Kant is regarded as the spokesman of the contemporary declaration of human rights and the forerunner of global citizenship theory. However, this noble image has been questioned by critics for his comment of empirical racial hierarchy stated in the pre-critical period: Kant’s moral law applies only to the white race with the “full personality”. Around the question of
whether Kant’s pure moral philosophy was impregnated by his racist view, the defenders of Kant either adopt the negative defense strategy of affirming the transcendental moral philosophy and negating the racial thought, or try to justify the consistency of Kant’s theory from the perspective of his later philosophy of right. The deficiency of these two justifications is that they do not directly deal with the relationship between moral philosophy and race theory. When Kant developed a mature moral theory in the mid-1780s, he also constructed a systemically mature race theory under the guidance of teleology principles to defend the unity of mankind in a different world. This theory can be used as the explanatory basis to prove the universality of Kant’s moral philosophy, which reflects the deep correlation between moral philosophy and race theory.
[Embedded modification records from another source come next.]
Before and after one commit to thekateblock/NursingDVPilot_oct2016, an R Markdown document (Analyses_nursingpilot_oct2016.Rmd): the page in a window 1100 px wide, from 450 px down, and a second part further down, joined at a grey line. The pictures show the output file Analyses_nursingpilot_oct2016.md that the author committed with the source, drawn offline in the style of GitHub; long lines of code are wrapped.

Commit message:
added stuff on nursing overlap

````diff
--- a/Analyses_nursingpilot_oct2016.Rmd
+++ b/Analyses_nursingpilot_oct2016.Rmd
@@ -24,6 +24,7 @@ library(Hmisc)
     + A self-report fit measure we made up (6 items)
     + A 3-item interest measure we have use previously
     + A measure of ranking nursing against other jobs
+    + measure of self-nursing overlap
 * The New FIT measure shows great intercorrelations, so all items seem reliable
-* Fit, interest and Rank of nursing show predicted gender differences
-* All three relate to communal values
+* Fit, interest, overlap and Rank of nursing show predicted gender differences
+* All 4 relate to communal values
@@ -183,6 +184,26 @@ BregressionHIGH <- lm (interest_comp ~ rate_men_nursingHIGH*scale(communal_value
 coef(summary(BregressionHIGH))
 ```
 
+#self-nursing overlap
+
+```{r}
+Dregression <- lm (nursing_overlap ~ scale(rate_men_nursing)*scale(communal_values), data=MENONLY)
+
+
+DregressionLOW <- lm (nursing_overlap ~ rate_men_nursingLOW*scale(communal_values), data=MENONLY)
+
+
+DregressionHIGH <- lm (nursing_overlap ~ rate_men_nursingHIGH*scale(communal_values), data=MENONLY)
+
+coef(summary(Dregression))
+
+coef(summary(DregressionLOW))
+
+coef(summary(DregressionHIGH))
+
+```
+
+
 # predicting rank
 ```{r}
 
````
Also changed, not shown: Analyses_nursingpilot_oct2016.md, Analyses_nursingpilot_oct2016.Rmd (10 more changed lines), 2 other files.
From this perspective, it can not only make up for the lack of defenders and respond to the critics’ doubts, but also portray a consistent egalitarian image of Kant.